━━ Dataset records ━━

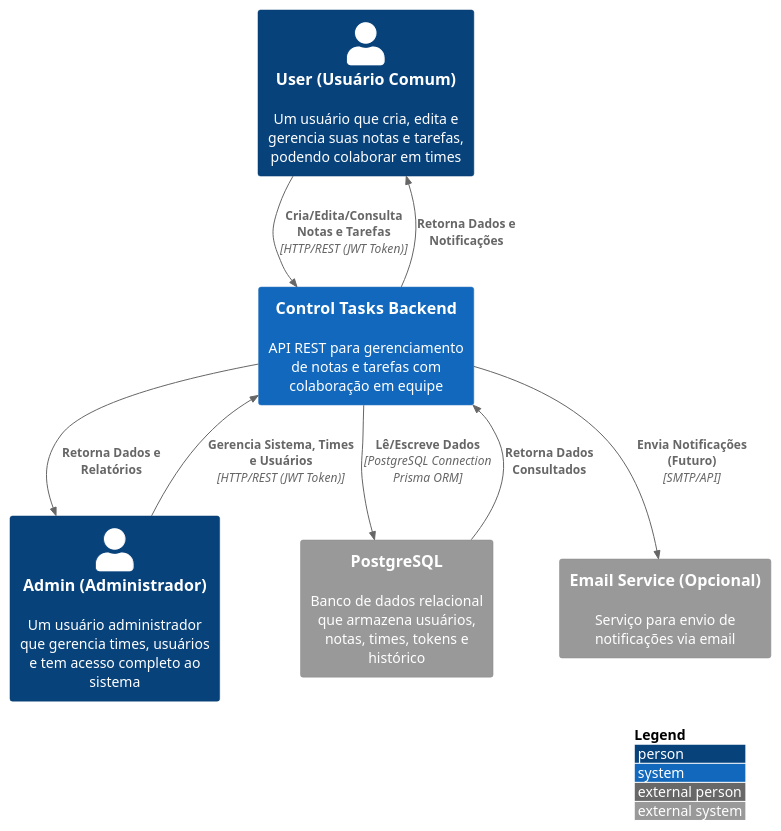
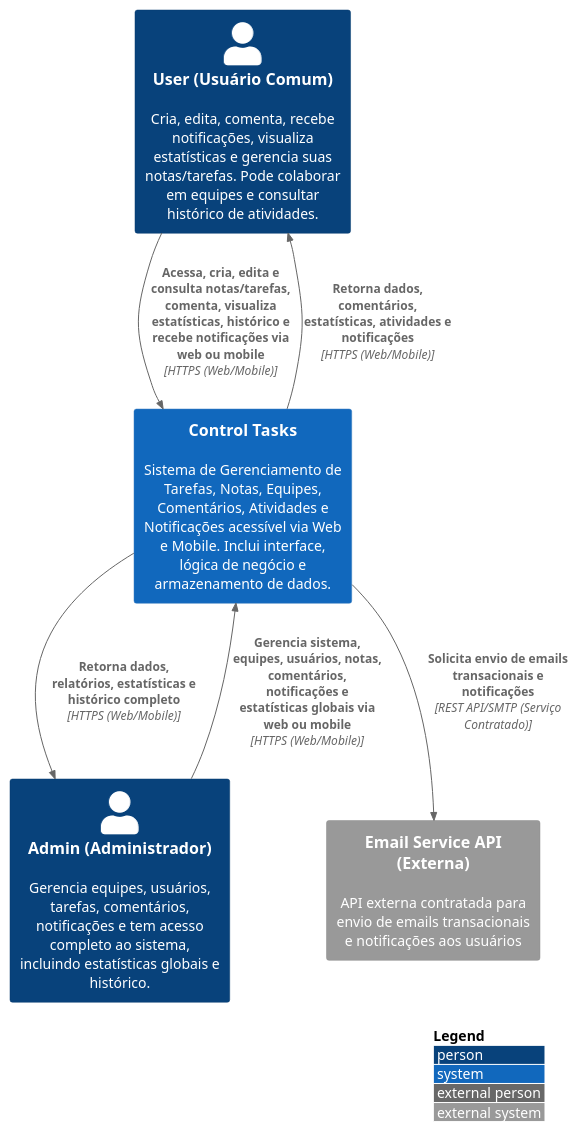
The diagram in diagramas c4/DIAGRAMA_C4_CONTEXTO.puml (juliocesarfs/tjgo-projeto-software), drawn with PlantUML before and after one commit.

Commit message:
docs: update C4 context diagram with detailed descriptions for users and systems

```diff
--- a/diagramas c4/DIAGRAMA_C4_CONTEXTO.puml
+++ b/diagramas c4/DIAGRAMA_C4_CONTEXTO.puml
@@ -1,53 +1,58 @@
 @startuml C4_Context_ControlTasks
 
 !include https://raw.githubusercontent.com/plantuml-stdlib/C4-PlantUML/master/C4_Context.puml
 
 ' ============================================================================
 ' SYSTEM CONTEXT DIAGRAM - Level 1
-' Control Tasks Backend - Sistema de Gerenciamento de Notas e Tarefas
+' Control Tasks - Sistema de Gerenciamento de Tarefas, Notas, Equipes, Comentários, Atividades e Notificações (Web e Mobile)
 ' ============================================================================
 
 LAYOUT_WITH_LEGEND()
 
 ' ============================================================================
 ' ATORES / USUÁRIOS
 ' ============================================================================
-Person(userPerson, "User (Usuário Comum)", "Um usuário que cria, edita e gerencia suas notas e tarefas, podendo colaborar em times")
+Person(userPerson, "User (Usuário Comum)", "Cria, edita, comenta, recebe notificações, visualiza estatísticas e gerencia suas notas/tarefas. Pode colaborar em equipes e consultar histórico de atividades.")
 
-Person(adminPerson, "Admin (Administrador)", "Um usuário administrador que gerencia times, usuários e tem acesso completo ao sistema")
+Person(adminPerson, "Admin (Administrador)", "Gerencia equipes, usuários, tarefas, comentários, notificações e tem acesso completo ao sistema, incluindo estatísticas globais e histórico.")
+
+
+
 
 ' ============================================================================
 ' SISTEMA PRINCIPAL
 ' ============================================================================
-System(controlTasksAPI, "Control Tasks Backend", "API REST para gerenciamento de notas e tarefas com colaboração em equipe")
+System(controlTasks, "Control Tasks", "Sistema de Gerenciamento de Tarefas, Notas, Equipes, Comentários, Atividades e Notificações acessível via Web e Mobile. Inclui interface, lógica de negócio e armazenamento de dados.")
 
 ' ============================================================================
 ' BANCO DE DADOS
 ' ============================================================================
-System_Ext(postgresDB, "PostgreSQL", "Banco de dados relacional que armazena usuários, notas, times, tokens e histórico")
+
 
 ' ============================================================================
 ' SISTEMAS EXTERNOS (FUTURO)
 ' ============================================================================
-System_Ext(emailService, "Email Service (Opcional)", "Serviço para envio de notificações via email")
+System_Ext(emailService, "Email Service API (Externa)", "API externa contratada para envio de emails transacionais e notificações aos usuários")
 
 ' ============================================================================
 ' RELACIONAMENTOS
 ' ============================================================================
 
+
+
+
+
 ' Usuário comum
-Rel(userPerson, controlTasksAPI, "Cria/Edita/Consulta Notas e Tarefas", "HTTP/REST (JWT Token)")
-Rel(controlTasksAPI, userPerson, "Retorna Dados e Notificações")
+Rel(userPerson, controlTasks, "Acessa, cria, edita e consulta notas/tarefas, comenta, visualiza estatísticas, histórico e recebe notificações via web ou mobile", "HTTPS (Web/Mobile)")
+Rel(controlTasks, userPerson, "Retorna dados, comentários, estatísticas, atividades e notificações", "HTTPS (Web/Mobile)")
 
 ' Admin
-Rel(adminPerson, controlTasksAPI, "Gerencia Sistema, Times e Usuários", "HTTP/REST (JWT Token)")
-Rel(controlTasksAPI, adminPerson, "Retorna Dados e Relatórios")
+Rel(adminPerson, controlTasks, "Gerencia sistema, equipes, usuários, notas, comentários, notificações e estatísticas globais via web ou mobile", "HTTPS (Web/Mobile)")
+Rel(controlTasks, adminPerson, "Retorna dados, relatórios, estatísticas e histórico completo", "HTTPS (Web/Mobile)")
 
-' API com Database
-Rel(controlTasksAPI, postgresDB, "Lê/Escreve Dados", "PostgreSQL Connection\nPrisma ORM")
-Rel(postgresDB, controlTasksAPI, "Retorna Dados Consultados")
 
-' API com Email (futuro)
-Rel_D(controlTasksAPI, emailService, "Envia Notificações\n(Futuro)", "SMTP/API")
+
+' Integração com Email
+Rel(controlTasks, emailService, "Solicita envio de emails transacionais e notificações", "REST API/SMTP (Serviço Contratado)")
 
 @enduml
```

━━━
━━ Dataset records ━━

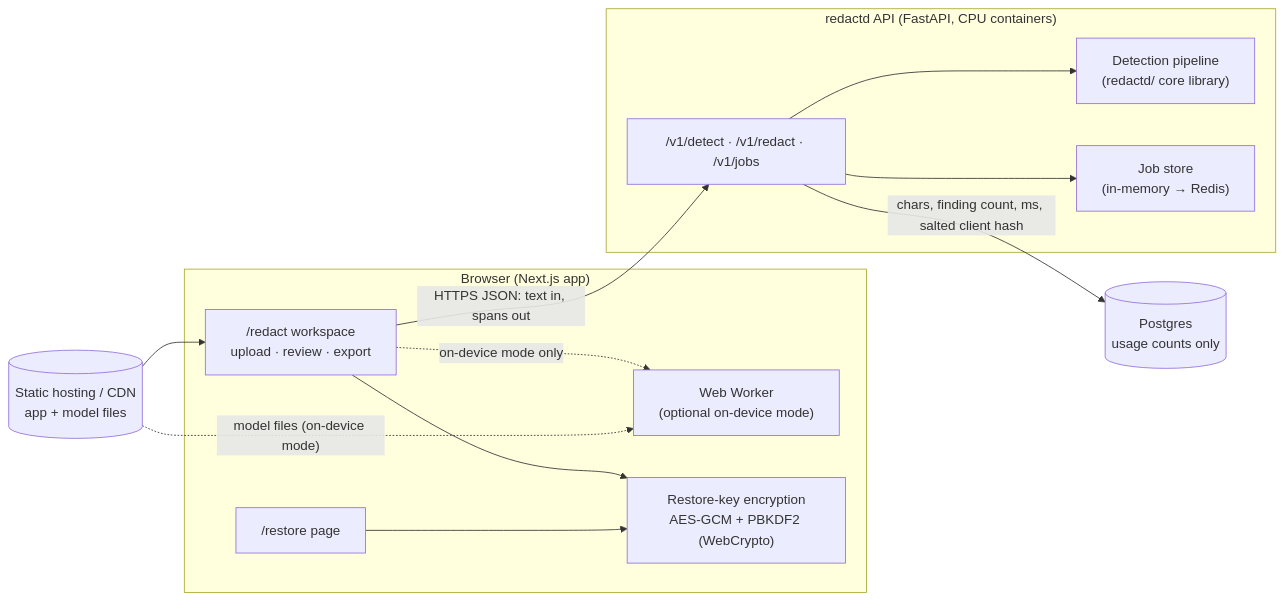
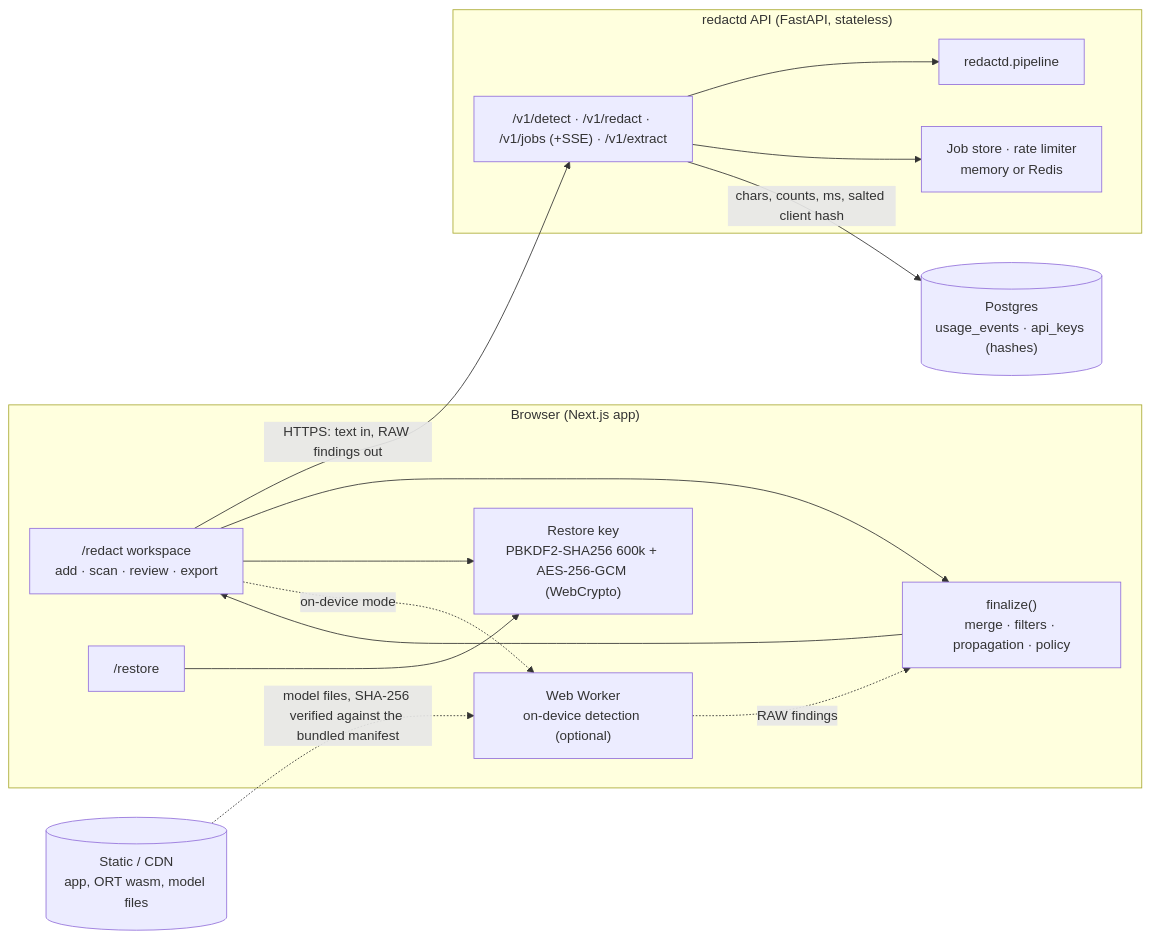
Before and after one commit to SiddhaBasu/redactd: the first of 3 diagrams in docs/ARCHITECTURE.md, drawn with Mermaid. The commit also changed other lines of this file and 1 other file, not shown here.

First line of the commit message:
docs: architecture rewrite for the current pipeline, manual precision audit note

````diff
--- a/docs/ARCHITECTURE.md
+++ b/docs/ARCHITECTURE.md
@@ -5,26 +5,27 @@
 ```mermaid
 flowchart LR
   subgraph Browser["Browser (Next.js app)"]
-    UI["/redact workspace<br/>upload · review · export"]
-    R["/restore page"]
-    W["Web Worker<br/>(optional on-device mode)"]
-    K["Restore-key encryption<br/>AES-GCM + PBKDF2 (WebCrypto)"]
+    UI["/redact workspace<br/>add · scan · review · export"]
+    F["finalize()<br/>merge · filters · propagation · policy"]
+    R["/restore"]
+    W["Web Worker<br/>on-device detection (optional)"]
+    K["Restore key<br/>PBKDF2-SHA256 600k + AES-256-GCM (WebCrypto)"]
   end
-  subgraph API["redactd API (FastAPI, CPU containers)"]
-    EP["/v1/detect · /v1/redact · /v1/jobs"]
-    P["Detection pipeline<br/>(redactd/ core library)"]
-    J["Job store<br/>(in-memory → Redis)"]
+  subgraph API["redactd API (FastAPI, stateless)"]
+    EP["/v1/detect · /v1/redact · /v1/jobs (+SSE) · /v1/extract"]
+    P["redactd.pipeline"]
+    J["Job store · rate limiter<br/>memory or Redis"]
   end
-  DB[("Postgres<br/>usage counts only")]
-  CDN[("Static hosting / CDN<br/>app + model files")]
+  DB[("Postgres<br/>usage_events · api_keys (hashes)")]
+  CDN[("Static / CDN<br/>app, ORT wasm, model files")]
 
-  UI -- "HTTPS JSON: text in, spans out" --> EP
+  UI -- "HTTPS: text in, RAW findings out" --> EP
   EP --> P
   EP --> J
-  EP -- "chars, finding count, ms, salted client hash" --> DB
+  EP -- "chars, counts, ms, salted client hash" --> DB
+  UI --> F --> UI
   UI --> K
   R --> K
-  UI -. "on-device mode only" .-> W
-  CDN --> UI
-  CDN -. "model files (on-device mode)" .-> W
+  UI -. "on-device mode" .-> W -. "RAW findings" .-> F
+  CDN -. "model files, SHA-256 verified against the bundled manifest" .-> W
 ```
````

━━━

_What the task requires:_ Reading the records above, count the lines that include "controlTasksAPI" and say only how many.

_Result for this task:_ 8